In the months since the battle began, the departure of Ukrainian technical workers took them all over Europe and around the world. Some people are planning to go home. Others want to stay in place. For the two Ukrainians who left a few years ago and settled in Berlin, the aggression sparked an idea. Created by Nikita Overchyk and Ivan Kychatyi UA talentAn online portal for employers looking for Ukrainian IT workers. It’s basically a matchmaking site and currently has 15,000 job listings.
The founders of the site say that everyone from Ukraine who joins them in Germany should support themselves for culture shock.
“This place is very bureaucratic,” Overchyk said. “There are a lot of rules and you have to receive and respond to 3-4 emails a week. No one in Ukraine will contact you by mail.”
“Many things take too long,” he said. “It’s like using an internet service at home. It took a month. In Ukraine, it takes two days.”
According to men, Ukraine’s beautiful design and ease of use has a premium not found on many German websites. In Ukraine, no one is sweating about protocols and rules when a dilapidated site needs to be updated.
“We don’t have a process,” Overchyk said. “We just get things done. That’s the idea that Ukrainians are trying to bring wherever they go.” We need to do this. Help us do it. “
This spirit of accomplishment is reflected in many stories told by Nordcurrent employees scrambled from Ukraine. Nastya Dahno is an artist in the company’s Dnipro office and met a second bus in the Polish town of Lodz. First, she had to travel by train from Dnipro to Lviv. She took 36 hours instead of the usual 12 hours in the turmoil of the first day of the war. It was a sleeper train with bunk beds that were used like benches. , 4-5 seats.
Spaces were crammed, doors were locked, shades were drawn, and blankets were hung on the shades. The idea was to reduce the light emitted by the train, limit its chances of being discovered by the Russians, and reduce the impact of the glass implosion if the train was attacked. Everyone was instructed to be quiet, especially when the train stopped at the platform.
The most terrifying moment happened about 10 hours after the trip, at midnight, when a man knocking on the door and yelling “Put me in!” Shattered the silence of the stop.
“We didn’t know who was behind the door,” Dano said (and she never knew because it happened). “We thought it could be a criminal or a Russian soldier. No one spoke. We were just silent.”

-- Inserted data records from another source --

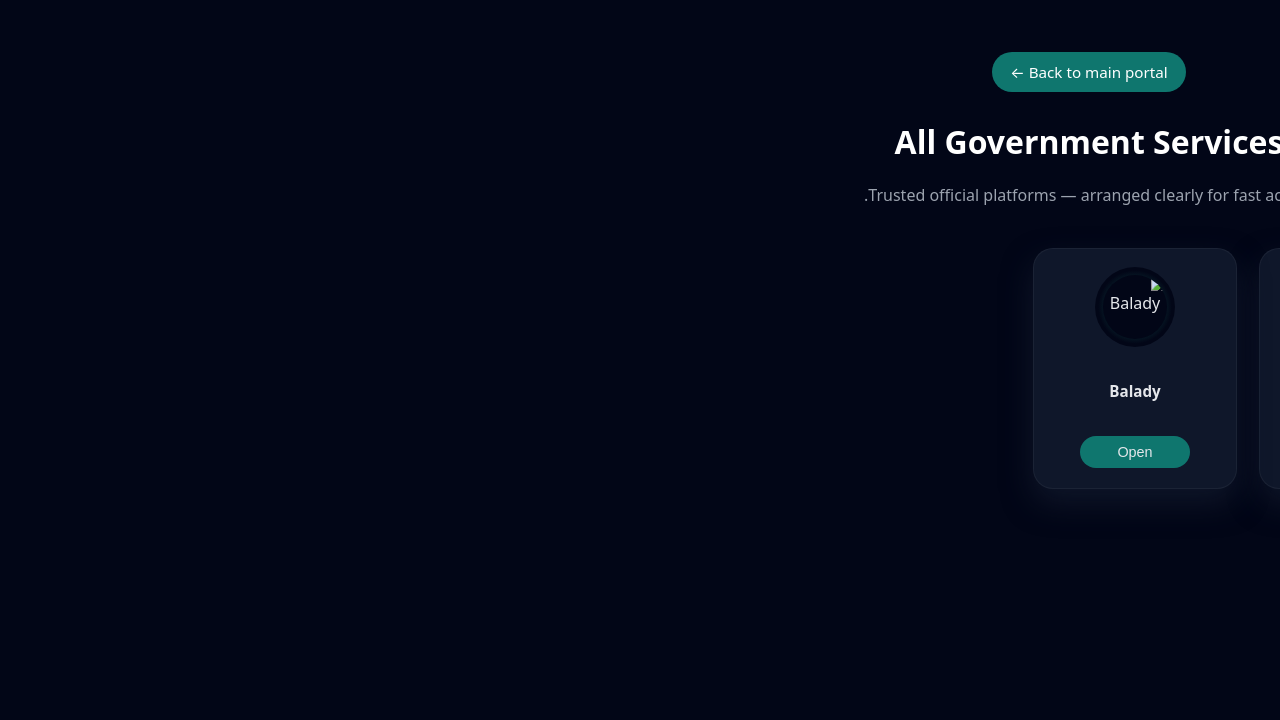
Repository: seesafar/GovLinksApp
Page: docs/services-en.html
These files come from the project's save history. The page is drawn as it stood at one moment and after the next save; the edit follows.
The browser window is 1280 px wide. The pictures show the whole page.

Above is the page before, as saved 2025-11-29 00:42:56.
Not found: docs/assets/services/service-01.png
Not found: docs/assets/services/service-02.png
Not found: docs/assets/services/service-03.png

### docs/services-en.html
<!DOCTYPE html>
<html lang="en" dir="ltr">
<head>
  <meta charset="UTF-8" />
  <meta name="viewport" content="width=device-width, initial-scale=1.0" />
  <title>OneLink · All Government Services</title>

  <link rel="stylesheet" href="css/style.css" />

  <style>
    body {
      background: #020617;
      color: #e5e7eb;
      font-family: system-ui, -apple-system, "Segoe UI", sans-serif;
    }

    .page-wrap {
      max-width: 1200px;
      margin: 40px auto;
      padding: 20px;
    }

    /* Back button */
    .back-row {
      margin-bottom: 30px;
      text-align: center;
    }
    .back-link {
      padding: 10px 18px;
      background: #0f766e;
      color: #fff;
      border-radius: 999px;
      text-decoration: none;
      font-size: 0.95rem;
      transition: 0.2s;
    }
    .back-link:hover {
      background: #0d5e56;
    }

    /* Page title */
    h1 {
      font-size: 32px;
      margin-bottom: 10px;
      color: #fff;
      text-align: center;
    }
    .subtitle {
      font-size: 16px;
      color: #9ca3af;
      margin-bottom: 40px;
      text-align: center;
    }

    /* Grid */
    .services-grid {
      display: grid;
      grid-template-columns: repeat(7, 1fr);
      gap: 22px;
      justify-items: center;
    }

    /* Card */
    .service-card {
      background: #0f172a;
      border: 1px solid rgba(255, 255, 255, 0.05);
      padding: 18px 16px 20px;
      border-radius: 20px;
      text-align: center;
      width: 170px;
      transition: 0.2s;
      text-decoration: none;
      color: inherit;
      box-shadow: 0 14px 30px rgba(15, 23, 42, 0.9);
    }
    .service-card:hover {
      transform: translateY(-4px);
      box-shadow: 0 18px 40px rgba(0, 0, 0, 0.6);
      border-color: rgba(45, 212, 191, 0.7);
    }

    /* Logo circle (زي اللي في الصور) */
    .service-logo-ring {
      width: 80px;
      height: 80px;
      border-radius: 999px;
      background: radial-gradient(circle, rgba(34,197,163,0.45), #020617 65%);
      margin: 0 auto 14px;
      display: flex;
      align-items: center;
      justify-content: center;
    }
    .service-logo-ring img {
      width: 64px;
      height: 64px;
      border-radius: 999px;
      object-fit: cover;
      background: #020617;
    }

    .service-name {
      font-size: 0.95rem;
      font-weight: 600;
      margin-bottom: 10px;
    }

    .service-btn {
      display: inline-block;
      margin-top: 4px;
      padding: 8px 24px;
      border-radius: 999px;
      border: none;
      background: #0f766e;
      color: #e5e7eb;
      font-size: 0.9rem;
      cursor: pointer;
      transition: 0.15s;
    }
    .service-btn:hover {
      background: #059669;
      box-shadow: 0 8px 22px rgba(16, 185, 129, 0.6);
      transform: translateY(-1px);
    }

    @media (max-width: 1024px) {
      .services-grid {
        grid-template-columns: repeat(4, 1fr);
      }
    }
    @media (max-width: 768px) {
      .services-grid {
        grid-template-columns: repeat(2, 1fr);
      }
    }
  </style>
</head>

<body>
  <div class="page-wrap">
    <div class="back-row">
      <a href="index-en.html" class="back-link">Back to main portal ←</a>
    </div>

    <h1>All Government Services</h1>
    <p class="subtitle">
      Trusted official platforms — arranged clearly for fast access.
    </p>

    <div class="services-grid">

      <!-- مثال: أول خدمة -->
      <a href="https://ehkaam.sa" target="_blank" rel="noopener noreferrer" class="service-card">
        <div class="service-logo-ring">
          <img src="assets/services/service-01.png" alt="Ehkaam" />
        </div>
        <div class="service-name">Ehkaam</div>
        <button class="service-btn">Open</button>
      </a>

      <!-- مثال: خدمة ثانية -->
      <a href="https://www.etimad.sa" target="_blank" rel="noopener noreferrer" class="service-card">
        <div class="service-logo-ring">
          <img src="assets/services/service-02.png" alt="Etimad" />
        </div>
        <div class="service-name">Etimad</div>
        <button class="service-btn">Open</button>
      </a>

      <!-- مثال: خدمة ثالثة -->
      <a href="https://balady.gov.sa" target="_blank" rel="noopener noreferrer" class="service-card">
        <div class="service-logo-ring">
          <img src="assets/services/service-03.png" alt="Balady" />
        </div>
        <div class="service-name">Balady</div>
        <button class="service-btn">Open</button>
      </a>

      <!-- ... كرّر نفس البلوك لكل شعار عندك ... -->
      <!-- انسخ <a class="service-card">...</a> وعدّل: href + src + الاسم -->
      <!-- تقدر تكمّل إلى 52 خدمة عادي، الجريد بيلف تلقائي -->

    </div>
  </div>
</body>
</html>

Loaded but not shown: docs/css/style.css (2073 lines, source omitted)

After the next save:
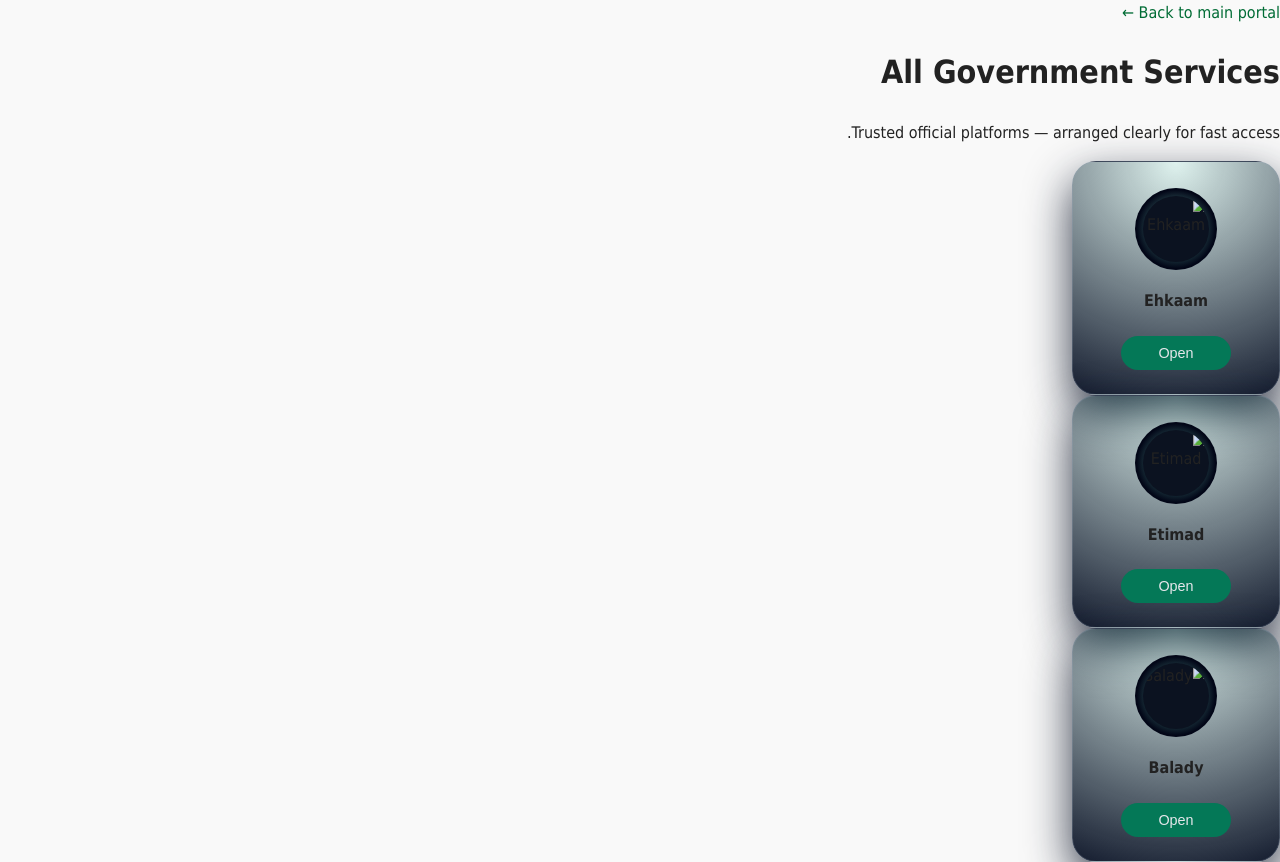
Saved 62 s later.
--- a/docs/services-en.html
+++ b/docs/services-en.html
@@ -7,132 +7,7 @@
 
   <link rel="stylesheet" href="css/style.css" />
 
-  <style>
-    body {
-      background: #020617;
-      color: #e5e7eb;
-      font-family: system-ui, -apple-system, "Segoe UI", sans-serif;
-    }
 
-    .page-wrap {
-      max-width: 1200px;
-      margin: 40px auto;
-      padding: 20px;
-    }
-
-    /* Back button */
-    .back-row {
-      margin-bottom: 30px;
-      text-align: center;
-    }
-    .back-link {
-      padding: 10px 18px;
-      background: #0f766e;
-      color: #fff;
-      border-radius: 999px;
-      text-decoration: none;
-      font-size: 0.95rem;
-      transition: 0.2s;
-    }
-    .back-link:hover {
-      background: #0d5e56;
-    }
-
-    /* Page title */
-    h1 {
-      font-size: 32px;
-      margin-bottom: 10px;
-      color: #fff;
-      text-align: center;
-    }
-    .subtitle {
-      font-size: 16px;
-      color: #9ca3af;
-      margin-bottom: 40px;
-      text-align: center;
-    }
-
-    /* Grid */
-    .services-grid {
-      display: grid;
-      grid-template-columns: repeat(7, 1fr);
-      gap: 22px;
-      justify-items: center;
-    }
-
-    /* Card */
-    .service-card {
-      background: #0f172a;
-      border: 1px solid rgba(255, 255, 255, 0.05);
-      padding: 18px 16px 20px;
-      border-radius: 20px;
-      text-align: center;
-      width: 170px;
-      transition: 0.2s;
-      text-decoration: none;
-      color: inherit;
-      box-shadow: 0 14px 30px rgba(15, 23, 42, 0.9);
-    }
-    .service-card:hover {
-      transform: translateY(-4px);
-      box-shadow: 0 18px 40px rgba(0, 0, 0, 0.6);
-      border-color: rgba(45, 212, 191, 0.7);
-    }
-
-    /* Logo circle (زي اللي في الصور) */
-    .service-logo-ring {
-      width: 80px;
-      height: 80px;
-      border-radius: 999px;
-      background: radial-gradient(circle, rgba(34,197,163,0.45), #020617 65%);
-      margin: 0 auto 14px;
-      display: flex;
-      align-items: center;
-      justify-content: center;
-    }
-    .service-logo-ring img {
-      width: 64px;
-      height: 64px;
-      border-radius: 999px;
-      object-fit: cover;
-      background: #020617;
-    }
-
-    .service-name {
-      font-size: 0.95rem;
-      font-weight: 600;
-      margin-bottom: 10px;
-    }
-
-    .service-btn {
-      display: inline-block;
-      margin-top: 4px;
-      padding: 8px 24px;
-      border-radius: 999px;
-      border: none;
-      background: #0f766e;
-      color: #e5e7eb;
-      font-size: 0.9rem;
-      cursor: pointer;
-      transition: 0.15s;
-    }
-    .service-btn:hover {
-      background: #059669;
-      box-shadow: 0 8px 22px rgba(16, 185, 129, 0.6);
-      transform: translateY(-1px);
-    }
-
-    @media (max-width: 1024px) {
-      .services-grid {
-        grid-template-columns: repeat(4, 1fr);
-      }
-    }
-    @media (max-width: 768px) {
-      .services-grid {
-        grid-template-columns: repeat(2, 1fr);
-      }
-    }
-  </style>
 </head>
 
 <body>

Like most Ukrainians, most of Nordcurrent’s employees stayed in Ukraine. One of them is Tatyana Margolina, the company’s office director in Dnipro. She recalled in a video chat early on that President Volodymyr Zelensky said that if everyone moved, the economy would collapse. Local government officials then provided gender-specific recommendations on how to spend some money.
Everyone, go to the gym. Everyone, please complete the nail.

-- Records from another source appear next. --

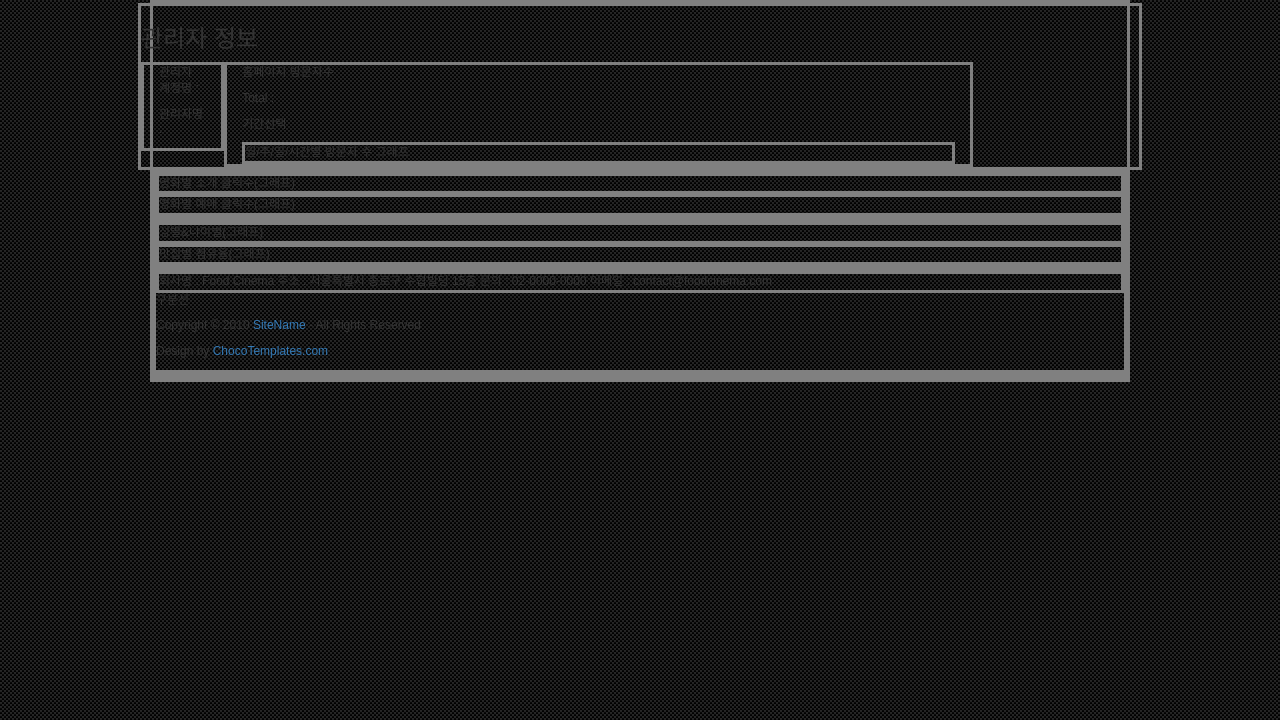
Repository: fhwang2/WEB
Page: http://localhost/FoodCinema/admin.jsp
The author's editor kept a copy of each file at every save. The page is drawn from the files as they stood at one save, then again after the next save.
The browser window is 1280 px wide. The pictures show the whole page.
The page is served by Tomcat 9.

Above is the page before, as saved 2019-07-11 09:43:10.

After the next save:
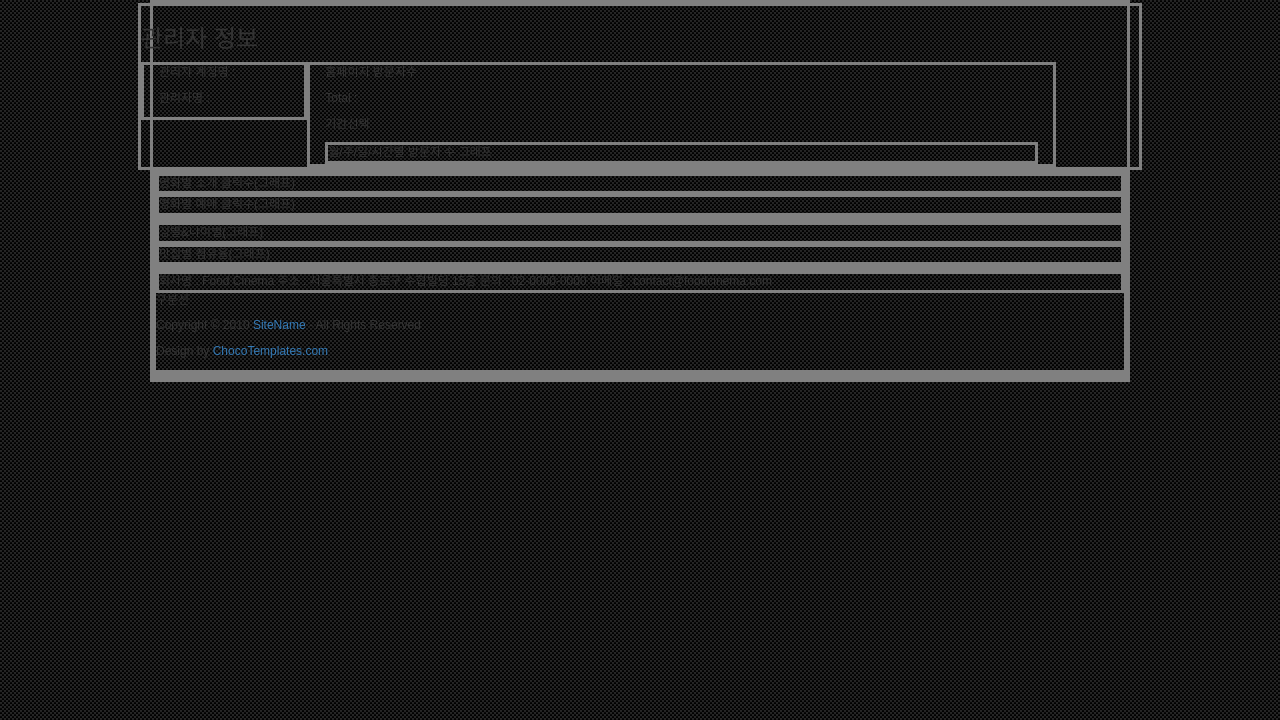
Saved 17 s later.
--- a/FoodCinema/WebContent/admin.jsp
+++ b/FoodCinema/WebContent/admin.jsp
@@ -50,7 +50,7 @@ div {
 		</div> -->
 		<div id="admin_total" class="row">
 			<h3>관리자 정보</h3>
-			<div id="admin_info" class="col-sm-1">
+			<div id="admin_info" class="col-sm-2">
 
 				<p class="">
 					관리자 계정명 :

“Nail salons have become a place of treatment,” said Margolina. “A woman nailing around here has also taken several courses in psychology, so her salon isn’t just a place to fix your nails. She’s a place to talk.”
As Margorina continues to run Dnipro’s office, her work has a new and uncertain dimension. It’s the sound of an explosion. She hears them often, but she’s crazy about even the silence of the war — even for the people of Vilnius.

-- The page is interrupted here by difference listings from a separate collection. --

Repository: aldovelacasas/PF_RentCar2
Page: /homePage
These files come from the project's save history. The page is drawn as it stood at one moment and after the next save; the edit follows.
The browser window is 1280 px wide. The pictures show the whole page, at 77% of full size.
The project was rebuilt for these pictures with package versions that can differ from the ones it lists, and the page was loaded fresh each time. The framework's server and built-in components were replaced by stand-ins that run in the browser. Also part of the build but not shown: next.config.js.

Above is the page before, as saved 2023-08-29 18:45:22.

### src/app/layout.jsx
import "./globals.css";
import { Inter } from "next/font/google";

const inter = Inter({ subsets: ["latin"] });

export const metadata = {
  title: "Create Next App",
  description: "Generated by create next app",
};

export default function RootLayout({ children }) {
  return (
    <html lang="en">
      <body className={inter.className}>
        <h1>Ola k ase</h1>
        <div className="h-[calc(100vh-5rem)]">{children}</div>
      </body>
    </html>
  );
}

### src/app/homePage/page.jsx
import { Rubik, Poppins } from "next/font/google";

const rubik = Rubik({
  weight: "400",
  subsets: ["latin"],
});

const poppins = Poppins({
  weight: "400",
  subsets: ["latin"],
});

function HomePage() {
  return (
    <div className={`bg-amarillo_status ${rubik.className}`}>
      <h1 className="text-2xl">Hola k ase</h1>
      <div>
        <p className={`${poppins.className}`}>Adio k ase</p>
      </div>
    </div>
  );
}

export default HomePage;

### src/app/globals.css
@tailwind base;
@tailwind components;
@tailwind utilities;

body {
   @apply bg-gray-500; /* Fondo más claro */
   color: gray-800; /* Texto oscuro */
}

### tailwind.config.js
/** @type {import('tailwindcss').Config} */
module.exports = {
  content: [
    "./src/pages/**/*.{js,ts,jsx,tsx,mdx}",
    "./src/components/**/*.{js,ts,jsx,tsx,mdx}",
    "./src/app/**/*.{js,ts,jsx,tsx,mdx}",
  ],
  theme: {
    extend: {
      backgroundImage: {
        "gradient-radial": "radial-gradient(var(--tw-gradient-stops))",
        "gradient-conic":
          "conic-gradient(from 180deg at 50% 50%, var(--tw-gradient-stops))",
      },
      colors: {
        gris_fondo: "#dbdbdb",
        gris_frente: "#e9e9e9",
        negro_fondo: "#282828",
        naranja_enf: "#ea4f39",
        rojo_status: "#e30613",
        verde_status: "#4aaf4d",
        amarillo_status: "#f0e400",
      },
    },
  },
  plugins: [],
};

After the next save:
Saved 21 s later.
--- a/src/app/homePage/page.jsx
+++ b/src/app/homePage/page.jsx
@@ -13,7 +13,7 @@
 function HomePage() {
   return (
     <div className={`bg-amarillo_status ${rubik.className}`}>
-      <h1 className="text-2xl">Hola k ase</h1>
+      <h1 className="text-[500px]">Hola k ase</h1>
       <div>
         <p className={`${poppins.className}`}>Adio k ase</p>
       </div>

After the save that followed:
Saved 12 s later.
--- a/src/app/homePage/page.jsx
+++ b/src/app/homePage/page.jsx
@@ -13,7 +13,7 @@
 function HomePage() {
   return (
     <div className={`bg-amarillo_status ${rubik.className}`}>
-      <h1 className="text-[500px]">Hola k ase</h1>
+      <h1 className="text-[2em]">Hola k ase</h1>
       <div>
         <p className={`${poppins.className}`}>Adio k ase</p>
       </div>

Not long ago, Mr. Kushneil was calling his husband when he heard the bomb landing and said he needed to hang up and hurry to the shelter. Within hours, she read that three people had died in a house near the playground where Mr. Kushnil regularly took her daughter. They soon noticed an attack that forced her husband to hang up.
“I don’t understand this war,” Kushneil said with tears on his cheeks, taking off his glasses. “Our life was ruined and broken, and I don’t know why.”